That’s when it happened, the moment I’d been dreading. Like all shocking and life-altering news, it came out of nowhere.
“Mom, I think it’s kind of babyish to call it that,” my first-grader said. “I think we should call it something else.”
I froze, milk carton in hand, and let the full weight of what she had just said roll over me. I turned to steal a sideways glance. Lizzie was casually licking orange cheese powder from her fingertips. She was oblivious, but I’d been blindsided. There it was. She’d finally said it. Out loud. There was no denying it. No turning back. It was over.
Putting the mug into the microwave, I pushed the numbers robotically as my mind raced. No more bubby warms. It was the end of an era. But surely I had known this day would come. What did I think would happen? That she would come home from college, pull up a chair and still be requesting a bubby warm from her dear old mom?
Still, I was sad. And nostalgic. While I watched the numbers count down on the microwave, the highlight reel started to play in my head. I recalled giving my infant daughter her bottle, which we immediately dubbed “the bubby.” She quickly moved on to two-handled cups with spouts, followed by colorful sippy cups with spill-proof valves. Our kitchen sink and sideboard got overtaken with these pastel-colored plastic cups, along with their lids and the valves that we dutifully washed, dried and reassembled countless times each day.
For years my husband and I had warmed her milk in a mug then poured it into the bottles, cups and sippies, always calling them “bubby warms.” When she got older and could talk, she sometimes would get specific and ask for a “Warm bubby, warm,” while other times she preferred a “Cold bubby, cold.” (Maybe it was a seasonal thing.) It was so cute it hurt.
We got so accustomed to the term that one night we went to Moody’s Diner and from her high chair, Elizabeth ordered one blueberry pancake and a bubby warm. My husband and I never thought anything of it. We never even commented on it or explained anything to the waitress. Instead, we ordered our meals, and our server scribbled it all down and left the table. Moments later, she returned with a tray and said, “Two coffees, and is THIS a bubby warm?” She held up a child-sized cup with a lid and a straw and offered it to our girl.

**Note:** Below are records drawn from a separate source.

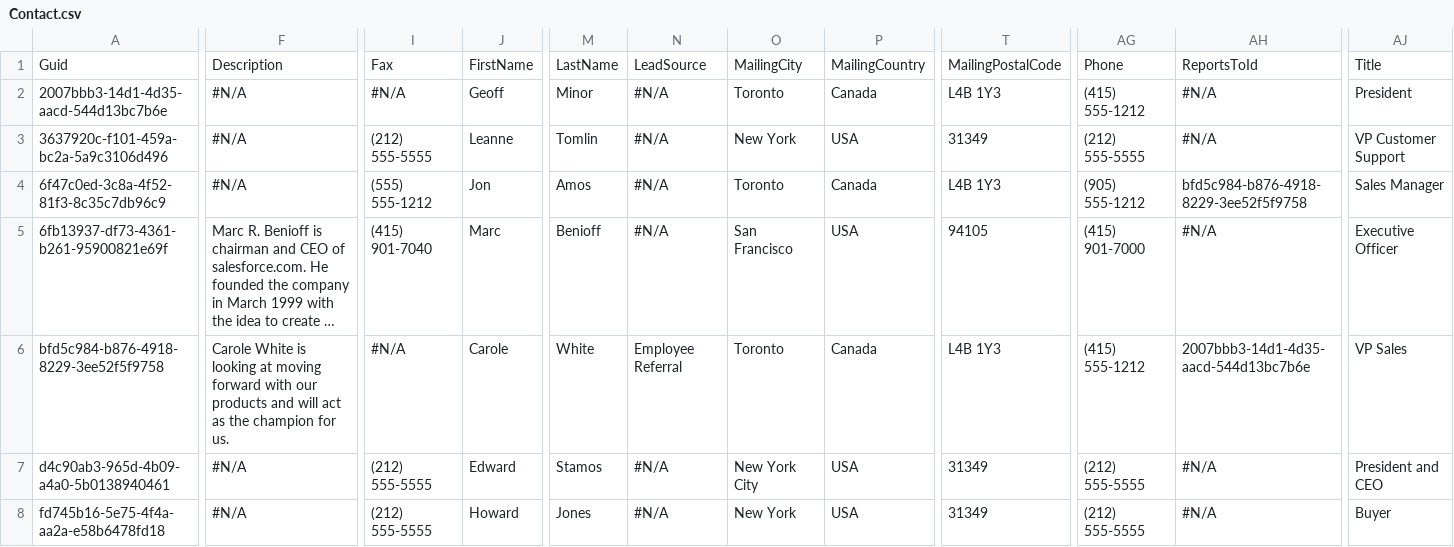
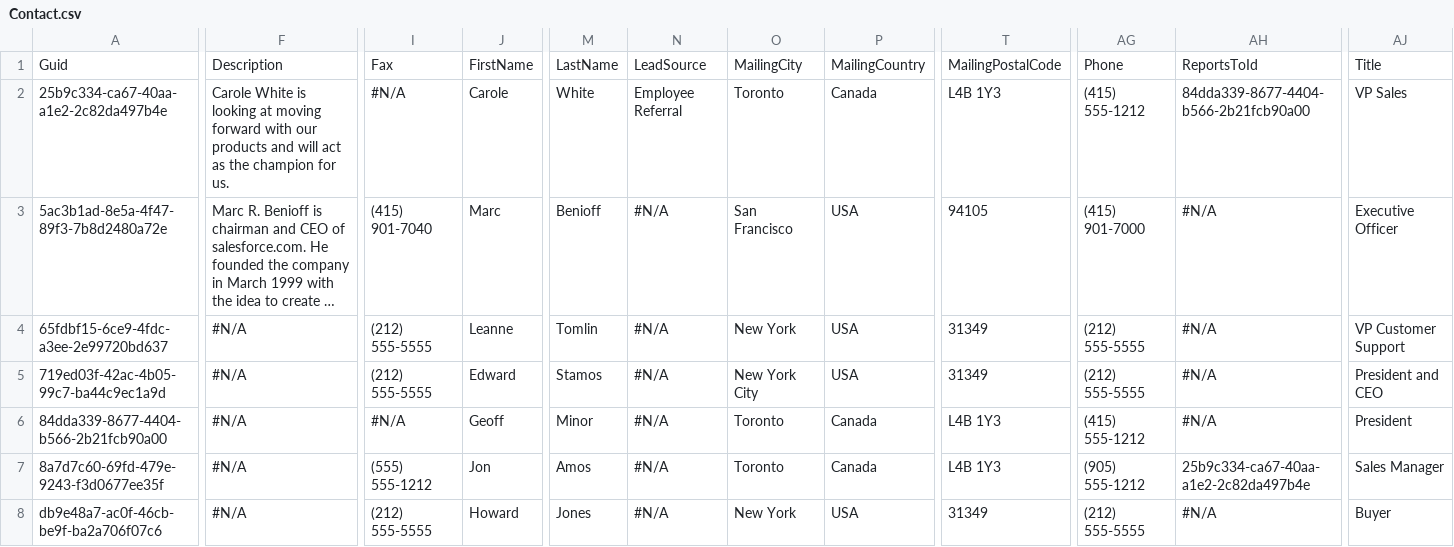
Before and after one commit to tzioprodly/tzioprodly, a CSV file: Contact.csv, drawn as a sheet; only a part is shown, gaps mark what is left out; long unchanged cells end in …; removed rows and columns are numbered as before the commit, all else as after; rows hold the shown columns only; the diff covers the shown part only; the diff names each change by its address in the sheet, - before the commit and + after, or states it on an @@ line.

Commit message:
gdfgd

```diff
--- a/Contact.csv
+++ b/Contact.csv
-row 2: 2007bbb3-14d1-4d35-aacd-544d13bc7b6e | #N/A | #N/A | Geoff | Minor | #N/A | Toronto | Canada | L4B 1Y3 | (415) 555-1212 | #N/A | President
-row 3: 3637920c-f101-459a-bc2a-5a9c3106d496 | #N/A | (212) 555-5555 | Leanne | Tomlin | #N/A | New York | USA | 31349 | (212) 555-5555 | #N/A | VP Customer Support
-A2: 6f47c0ed-3c8a-4f52-81f3-8c35c7db96c9
+A2: 25b9c334-ca67-40aa-a1e2-2c82da497b4e
-F2: #N/A
+F2: Carole White is looking at moving forward with our products and will act as the champion for us.
-I2: (555) 555-1212
+I2: #N/A
-J2: Jon
+J2: Carole
-M2: Amos
+M2: White
-N2: #N/A
+N2: Employee Referral
-AG2: (905) 555-1212
+AG2: (415) 555-1212
-AH2: bfd5c984-b876-4918-8229-3ee52f5f9758
+AH2: 84dda339-8677-4404-b566-2b21fcb90a00
-AJ2: Sales Manager
+AJ2: VP Sales
-A3: 6fb13937-df73-4361-b261-95900821e69f
+A3: 5ac3b1ad-8e5a-4f47-89f3-7b8d2480a72e
-A4: bfd5c984-b876-4918-8229-3ee52f5f9758
+A4: 65fdbf15-6ce9-4fdc-a3ee-2e99720bd637
-F4: Carole White is looking at moving forward with our products and will act as the champion for us.
+F4: #N/A
-I4: #N/A
+I4: (212) 555-5555
-J4: Carole
+J4: Leanne
-M4: White
+M4: Tomlin
-N4: Employee Referral
+N4: #N/A
-O4: Toronto
+O4: New York
-P4: Canada
+P4: USA
-T4: L4B 1Y3
+T4: 31349
-AG4: (415) 555-1212
+AG4: (212) 555-5555
-AH4: 2007bbb3-14d1-4d35-aacd-544d13bc7b6e
+AH4: #N/A
-AJ4: VP Sales
+AJ4: VP Customer Support
-A5: d4c90ab3-965d-4b09-a4a0-5b0138940461
+A5: 719ed03f-42ac-4b05-99c7-ba44c9ec1a9d
+row 6: 84dda339-8677-4404-b566-2b21fcb90a00 | #N/A | #N/A | Geoff | Minor | #N/A | Toronto | Canada | L4B 1Y3 | (415) 555-1212 | #N/A | President
+row 7: 8a7d7c60-69fd-479e-9243-f3d0677ee35f | #N/A | (555) 555-1212 | Jon | Amos | #N/A | Toronto | Canada | L4B 1Y3 | (905) 555-1212 | 25b9c334-ca67-40aa-a1e2-2c82da497b4e | Sales Manager
-A8: fd745b16-5e75-4f4a-aa2a-e58b6478fd18
+A8: db9e48a7-ac0f-46cb-be9f-ba2a706f07c6
```
Also changed, not shown: 2 edited cells elsewhere in this file.
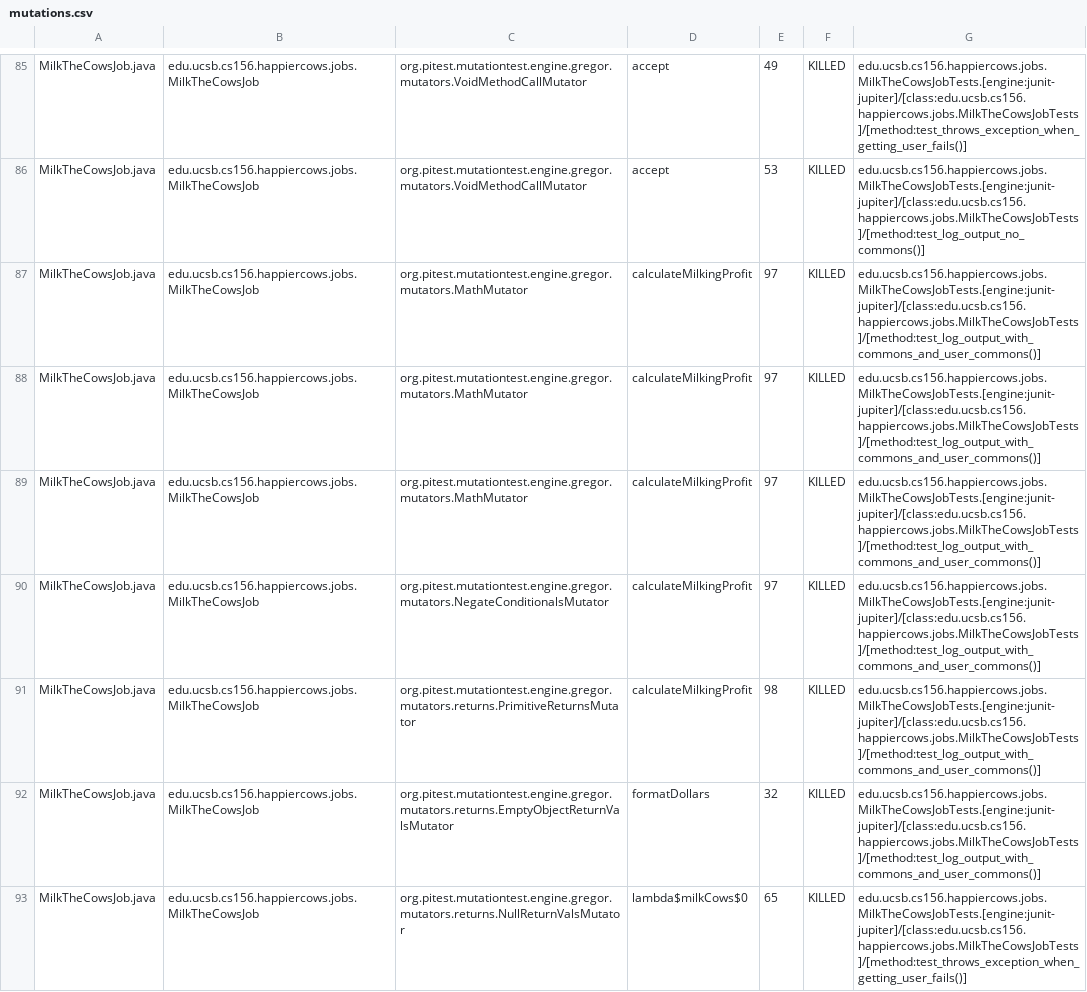
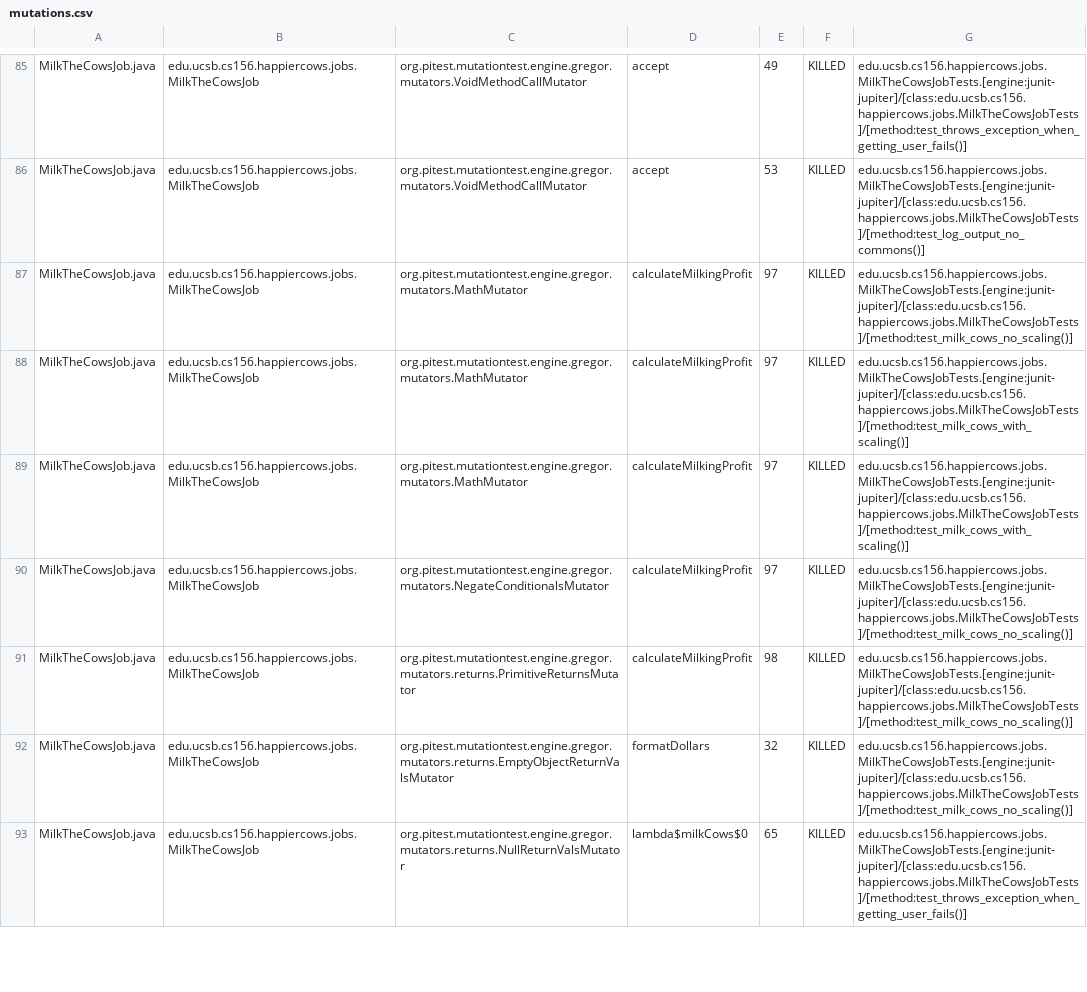
Before and after one commit to ucsb-cs156-s23/proj-happycows-s23-6pm-4, a CSV file: prs/27/pitest/mutations.csv, drawn as a sheet; only a part is shown, gaps mark what is left out; the diff covers the shown part only.

Commit message:
Deploying to gh-pages from @ ucsb-cs156-s23/proj-happycows-s23-6pm-4@ec982288716841d9fcadff7a832015645717d967 🚀

```diff
--- a/prs/27/pitest/mutations.csv
+++ b/prs/27/pitest/mutations.csv
@@ -86,8 +86,8 @@ MilkTheCowsJob.java,edu.ucsb.cs156.happiercows.jobs.MilkTheCowsJob,org.pitest.mu
 MilkTheCowsJob.java,edu.ucsb.cs156.happiercows.jobs.MilkTheCowsJob,org.pitest.mutationtest.engine.gregor.mutators.VoidMethodCallMutator,accept,53,KILLED,edu.ucsb.cs156.happiercows.jobs.MilkTheCowsJobTests.[engine:junit-jupiter]/[class:edu.ucsb.cs156.happiercows.jobs.MilkTheCowsJobTests]/[method:test_log_output_no_commons()]
-MilkTheCowsJob.java,edu.ucsb.cs156.happiercows.jobs.MilkTheCowsJob,org.pitest.mutationtest.engine.gregor.mutators.MathMutator,calculateMilkingProfit,97,KILLED,edu.ucsb.cs156.happiercows.jobs.MilkTheCowsJobTests.[engine:junit-jupiter]/[class:edu.ucsb.cs156.happiercows.jobs.MilkTheCowsJobTests]/[method:test_log_output_with_commons_and_user_commons()]
-MilkTheCowsJob.java,edu.ucsb.cs156.happiercows.jobs.MilkTheCowsJob,org.pitest.mutationtest.engine.gregor.mutators.MathMutator,calculateMilkingProfit,97,KILLED,edu.ucsb.cs156.happiercows.jobs.MilkTheCowsJobTests.[engine:junit-jupiter]/[class:edu.ucsb.cs156.happiercows.jobs.MilkTheCowsJobTests]/[method:test_log_output_with_commons_and_user_commons()]
-MilkTheCowsJob.java,edu.ucsb.cs156.happiercows.jobs.MilkTheCowsJob,org.pitest.mutationtest.engine.gregor.mutators.MathMutator,calculateMilkingProfit,97,KILLED,edu.ucsb.cs156.happiercows.jobs.MilkTheCowsJobTests.[engine:junit-jupiter]/[class:edu.ucsb.cs156.happiercows.jobs.MilkTheCowsJobTests]/[method:test_log_output_with_commons_and_user_commons()]
-MilkTheCowsJob.java,edu.ucsb.cs156.happiercows.jobs.MilkTheCowsJob,org.pitest.mutationtest.engine.gregor.mutators.NegateConditionalsMutator,calculateMilkingProfit,97,KILLED,edu.ucsb.cs156.happiercows.jobs.MilkTheCowsJobTests.[engine:junit-jupiter]/[class:edu.ucsb.cs156.happiercows.jobs.MilkTheCowsJobTests]/[method:test_log_output_with_commons_and_user_commons()]
-MilkTheCowsJob.java,edu.ucsb.cs156.happiercows.jobs.MilkTheCowsJob,org.pitest.mutationtest.engine.gregor.mutators.returns.PrimitiveReturnsMutator,calculateMilkingProfit,98,KILLED,edu.ucsb.cs156.happiercows.jobs.MilkTheCowsJobTests.[engine:junit-jupiter]/[class:edu.ucsb.cs156.happiercows.jobs.MilkTheCowsJobTests]/[method:test_log_output_with_commons_and_user_commons()]
-MilkTheCowsJob.java,edu.ucsb.cs156.happiercows.jobs.MilkTheCowsJob,org.pitest.mutationtest.engine.gregor.mutators.returns.EmptyObjectReturnValsMutator,formatDollars,32,KILLED,edu.ucsb.cs156.happiercows.jobs.MilkTheCowsJobTests.[engine:junit-jupiter]/[class:edu.ucsb.cs156.happiercows.jobs.MilkTheCowsJobTests]/[method:test_log_output_with_commons_and_user_commons()]
+MilkTheCowsJob.java,edu.ucsb.cs156.happiercows.jobs.MilkTheCowsJob,org.pitest.mutationtest.engine.gregor.mutators.MathMutator,calculateMilkingProfit,97,KILLED,edu.ucsb.cs156.happiercows.jobs.MilkTheCowsJobTests.[engine:junit-jupiter]/[class:edu.ucsb.cs156.happiercows.jobs.MilkTheCowsJobTests]/[method:test_milk_cows_no_scaling()]
+MilkTheCowsJob.java,edu.ucsb.cs156.happiercows.jobs.MilkTheCowsJob,org.pitest.mutationtest.engine.gregor.mutators.MathMutator,calculateMilkingProfit,97,KILLED,edu.ucsb.cs156.happiercows.jobs.MilkTheCowsJobTests.[engine:junit-jupiter]/[class:edu.ucsb.cs156.happiercows.jobs.MilkTheCowsJobTests]/[method:test_milk_cows_with_scaling()]
+MilkTheCowsJob.java,edu.ucsb.cs156.happiercows.jobs.MilkTheCowsJob,org.pitest.mutationtest.engine.gregor.mutators.MathMutator,calculateMilkingProfit,97,KILLED,edu.ucsb.cs156.happiercows.jobs.MilkTheCowsJobTests.[engine:junit-jupiter]/[class:edu.ucsb.cs156.happiercows.jobs.MilkTheCowsJobTests]/[method:test_milk_cows_with_scaling()]
+MilkTheCowsJob.java,edu.ucsb.cs156.happiercows.jobs.MilkTheCowsJob,org.pitest.mutationtest.engine.gregor.mutators.NegateConditionalsMutator,calculateMilkingProfit,97,KILLED,edu.ucsb.cs156.happiercows.jobs.MilkTheCowsJobTests.[engine:junit-jupiter]/[class:edu.ucsb.cs156.happiercows.jobs.MilkTheCowsJobTests]/[method:test_milk_cows_no_scaling()]
+MilkTheCowsJob.java,edu.ucsb.cs156.happiercows.jobs.MilkTheCowsJob,org.pitest.mutationtest.engine.gregor.mutators.returns.PrimitiveReturnsMutator,calculateMilkingProfit,98,KILLED,edu.ucsb.cs156.happiercows.jobs.MilkTheCowsJobTests.[engine:junit-jupiter]/[class:edu.ucsb.cs156.happiercows.jobs.MilkTheCowsJobTests]/[method:test_milk_cows_no_scaling()]
+MilkTheCowsJob.java,edu.ucsb.cs156.happiercows.jobs.MilkTheCowsJob,org.pitest.mutationtest.engine.gregor.mutators.returns.EmptyObjectReturnValsMutator,formatDollars,32,KILLED,edu.ucsb.cs156.happiercows.jobs.MilkTheCowsJobTests.[engine:junit-jupiter]/[class:edu.ucsb.cs156.happiercows.jobs.MilkTheCowsJobTests]/[method:test_milk_cows_no_scaling()]
 MilkTheCowsJob.java,edu.ucsb.cs156.happiercows.jobs.MilkTheCowsJob,org.pitest.mutationtest.engine.gregor.mutators.returns.NullReturnValsMutator,lambda$milkCows$0,65,KILLED,edu.ucsb.cs156.happiercows.jobs.MilkTheCowsJobTests.[engine:junit-jupiter]/[class:edu.ucsb.cs156.happiercows.jobs.MilkTheCowsJobTests]/[method:test_throws_exception_when_getting_user_fails()]
```
Also changed, not shown: 36 edited cells elsewhere in this file, 22 other files.
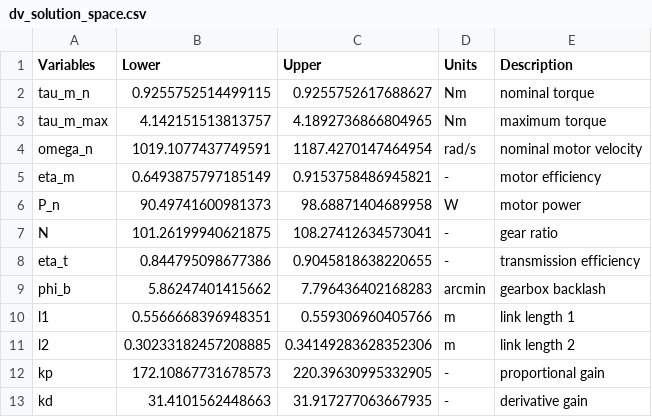
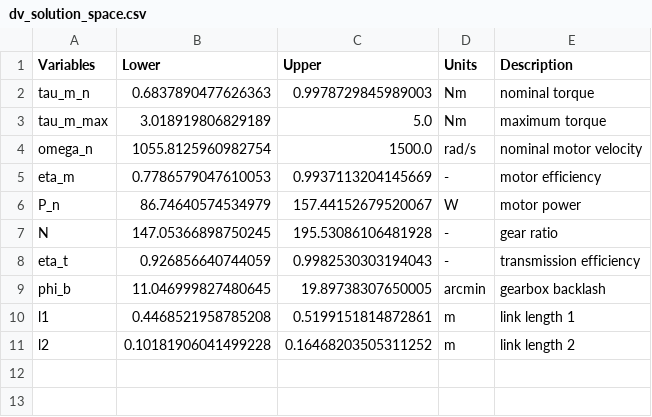
Before and after one commit to akhilsathuluri/x-ray-toolbox, a CSV file: problems/DSL4RAS/output/dv_solution_space.csv, drawn as a sheet.

```diff
--- a/problems/DSL4RAS/output/dv_solution_space.csv
+++ b/problems/DSL4RAS/output/dv_solution_space.csv
@@ -1,13 +1,11 @@
 Variables,Lower,Upper,Units,Description
-tau_m_n,0.9255752514499115,0.9255752617688627,Nm,nominal torque
-tau_m_max,4.142151513813757,4.1892736866804965,Nm,maximum torque
-omega_n,1019.1077437749591,1187.4270147464954,rad/s,nominal motor velocity
-eta_m,0.6493875797185149,0.9153758486945821,-,motor efficiency
-P_n,90.49741600981373,98.68871404689958,W,motor power
-N,101.26199940621875,108.27412634573041,-,gear ratio
-eta_t,0.844795098677386,0.9045818638220655,-,transmission efficiency
-phi_b,5.86247401415662,7.796436402168283,arcmin,gearbox backlash
-l1,0.5566668396948351,0.559306960405766,m,link length 1
-l2,0.30233182457208885,0.34149283628352306,m,link length 2
-kp,172.10867731678573,220.39630995332905,-,proportional gain
-kd,31.4101562448663,31.917277063667935,-,derivative gain
+tau_m_n,0.6837890477626363,0.9978729845989003,Nm,nominal torque
+tau_m_max,3.018919806829189,5.0,Nm,maximum torque
+omega_n,1055.8125960982754,1500.0,rad/s,nominal motor velocity
+eta_m,0.7786579047610053,0.9937113204145669,-,motor efficiency
+P_n,86.74640574534979,157.44152679520067,W,motor power
+N,147.05366898750245,195.53086106481928,-,gear ratio
+eta_t,0.926856640744059,0.9982530303194043,-,transmission efficiency
+phi_b,11.046999827480645,19.89738307650005,arcmin,gearbox backlash
+l1,0.4468521958785208,0.5199151814872861,m,link length 1
+l2,0.10181906041499228,0.16468203505311252,m,link length 2
```
Also changed, not shown: problems/CrashDesign/output/dv_solution_space.csv, problems/CrashDesign/output/plot_data_2.csv, 45 other files.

“What’s in it?” I asked, quickly realizing our mistake.
“Warm milk?” she said. Her answer was a question, and she cringed as she waited for our response.
Those Moody’s waitresses are good. We laughed and cheered and marveled at her ability to figure it out, then apologized for being such flakes.
Eventually Elizabeth graduated from a sippy cup to a real mug. She has her own collection of small coffee cups with ponies and princesses on them, all specifically for her bubby warms. Heck, at one point she even started microwaving her own milk. Surely that was a sign that she was growing up and the bubby warm might soon be a thing of the past.
But why now? Why today? I wasn’t ready. Gimme another week. A month. A few more years. C’mon, now? Really?
The microwave beeped and ended my reverie. The last bubby warm was ready. Snapped back into reality, I took the cup out and turned to face my little nemesis.
“Here you go,” I said, putting it down on the table in front of her.
She accepted it eagerly, as she always did. Wrapping both hands around the mug, just like I do with my coffee, she drank the milk with gusto then wiped her mouth.
“Soooo,” I ventured. “What do you think we should call it now?”
She thought for a long moment, frowning as she looked into her now-empty cup.
“Ummmmm,” she replied, then brightened. “I know! What about a warm bubby?”
And the beat goes on.
Kris Ferrazza is a former reporter, assistant editor, copy editor and columnist with the Courier newspapers. She lives in Waldoboro.